At younger ages, men are much more likely to suffer from sleep apnea than women. However, at menopause women begin to develop sleep apnea at rates comparable to men. Some studies suggest nearly half of all women will suffer sleep apnea after menopause. However, both they and their doctors may not catch sleep apnea, so that it leads to serious problems as they age.According to a recent study published by the American Geriatrics Society, sleep apnea causes women to lose their ability to live and function independently.
Twice as Likely to Have Declining Function
To determine the impact of sleep apnea on women’s overall ability to function, more than 300 women with an average age of 82 were assessed for their ability to perform instrumental activities of daily living (IADL) as well as their general mobility. They were also given polysomnograms. Their IADLs and mobility were then assessed again five years later.
When women were shown to have sleep apnea at the first assessment, they were twice as likely to have experienced declining function (more difficulty performing IADLs) than those who didn’t have sleep apnea. For difficulties related to incidental tasks, sleep apnea made women three times more likely to suffer difficulties.

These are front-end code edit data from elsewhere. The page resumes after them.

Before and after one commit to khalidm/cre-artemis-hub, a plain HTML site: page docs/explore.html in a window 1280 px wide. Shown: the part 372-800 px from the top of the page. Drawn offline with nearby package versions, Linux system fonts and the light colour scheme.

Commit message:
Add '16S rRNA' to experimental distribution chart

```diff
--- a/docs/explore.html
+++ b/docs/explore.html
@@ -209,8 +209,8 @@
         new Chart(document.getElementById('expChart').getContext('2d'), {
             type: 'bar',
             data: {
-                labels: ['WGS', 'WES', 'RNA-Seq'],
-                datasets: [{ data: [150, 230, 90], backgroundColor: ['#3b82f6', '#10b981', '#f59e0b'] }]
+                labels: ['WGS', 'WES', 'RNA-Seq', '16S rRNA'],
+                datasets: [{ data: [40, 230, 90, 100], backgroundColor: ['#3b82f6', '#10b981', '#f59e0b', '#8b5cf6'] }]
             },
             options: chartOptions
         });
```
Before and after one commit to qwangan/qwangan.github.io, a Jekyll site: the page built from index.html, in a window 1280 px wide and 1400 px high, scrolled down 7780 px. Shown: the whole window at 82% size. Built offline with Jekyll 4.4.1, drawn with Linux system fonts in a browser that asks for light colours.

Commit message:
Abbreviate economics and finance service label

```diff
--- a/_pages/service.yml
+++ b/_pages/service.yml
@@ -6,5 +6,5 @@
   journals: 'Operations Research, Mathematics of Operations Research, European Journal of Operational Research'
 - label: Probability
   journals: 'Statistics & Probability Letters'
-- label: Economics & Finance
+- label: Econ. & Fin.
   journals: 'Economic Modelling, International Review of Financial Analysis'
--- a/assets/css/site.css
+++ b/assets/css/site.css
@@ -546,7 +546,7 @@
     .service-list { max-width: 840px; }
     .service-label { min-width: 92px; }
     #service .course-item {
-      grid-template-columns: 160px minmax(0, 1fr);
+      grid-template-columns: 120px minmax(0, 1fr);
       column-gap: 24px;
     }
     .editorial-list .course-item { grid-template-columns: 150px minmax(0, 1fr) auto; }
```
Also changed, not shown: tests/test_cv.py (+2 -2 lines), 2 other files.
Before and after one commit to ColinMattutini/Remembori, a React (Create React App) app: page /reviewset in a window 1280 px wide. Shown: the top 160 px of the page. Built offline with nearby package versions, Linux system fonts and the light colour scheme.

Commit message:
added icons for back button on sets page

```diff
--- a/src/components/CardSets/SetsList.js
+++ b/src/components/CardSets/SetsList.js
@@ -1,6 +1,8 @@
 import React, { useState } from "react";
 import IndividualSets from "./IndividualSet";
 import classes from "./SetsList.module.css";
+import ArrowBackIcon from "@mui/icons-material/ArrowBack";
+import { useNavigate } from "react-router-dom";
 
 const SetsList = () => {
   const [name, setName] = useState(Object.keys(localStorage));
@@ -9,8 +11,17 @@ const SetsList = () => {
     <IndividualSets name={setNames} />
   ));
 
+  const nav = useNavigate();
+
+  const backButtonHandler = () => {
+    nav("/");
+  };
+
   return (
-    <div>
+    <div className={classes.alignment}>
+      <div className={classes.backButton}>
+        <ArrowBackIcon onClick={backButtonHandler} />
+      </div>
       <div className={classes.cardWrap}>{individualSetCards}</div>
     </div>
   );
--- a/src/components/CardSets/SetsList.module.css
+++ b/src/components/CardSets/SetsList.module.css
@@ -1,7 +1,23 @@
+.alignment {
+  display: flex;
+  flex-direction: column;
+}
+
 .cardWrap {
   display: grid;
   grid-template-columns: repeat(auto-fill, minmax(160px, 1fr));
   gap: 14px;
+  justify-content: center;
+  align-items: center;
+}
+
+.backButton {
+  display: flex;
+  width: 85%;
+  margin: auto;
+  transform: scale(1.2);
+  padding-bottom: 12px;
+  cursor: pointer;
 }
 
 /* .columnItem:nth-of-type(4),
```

Sleep apnea seemed to have no impact on mobility.
Women Need to Be Tested for Sleep Apnea
This study highlights only one of the many impacts sleep apnea has on women. We are coming to realize that sleep apnea’s dangers for women have been underestimated, and that we have been too complacent in considering sleep apnea to be a man’s problem. Because men are more likely to sleep through a woman’s snoring, there is likely to be fewer reports of this problem among women (incidentally, one of the world’s loudest snorers is a woman). It’s important for women to be aware of other symptoms related to sleep apnea (like your afternoon soda), and talk to their doctors about it.
Women also need to be aware of the wide range of effective sleep apnea treatments available. If you are looking for an alternative to CPAP, we can help. Please call (619) 299-5925 for an appointment with a San Diego sleep dentist at Strober Dental today.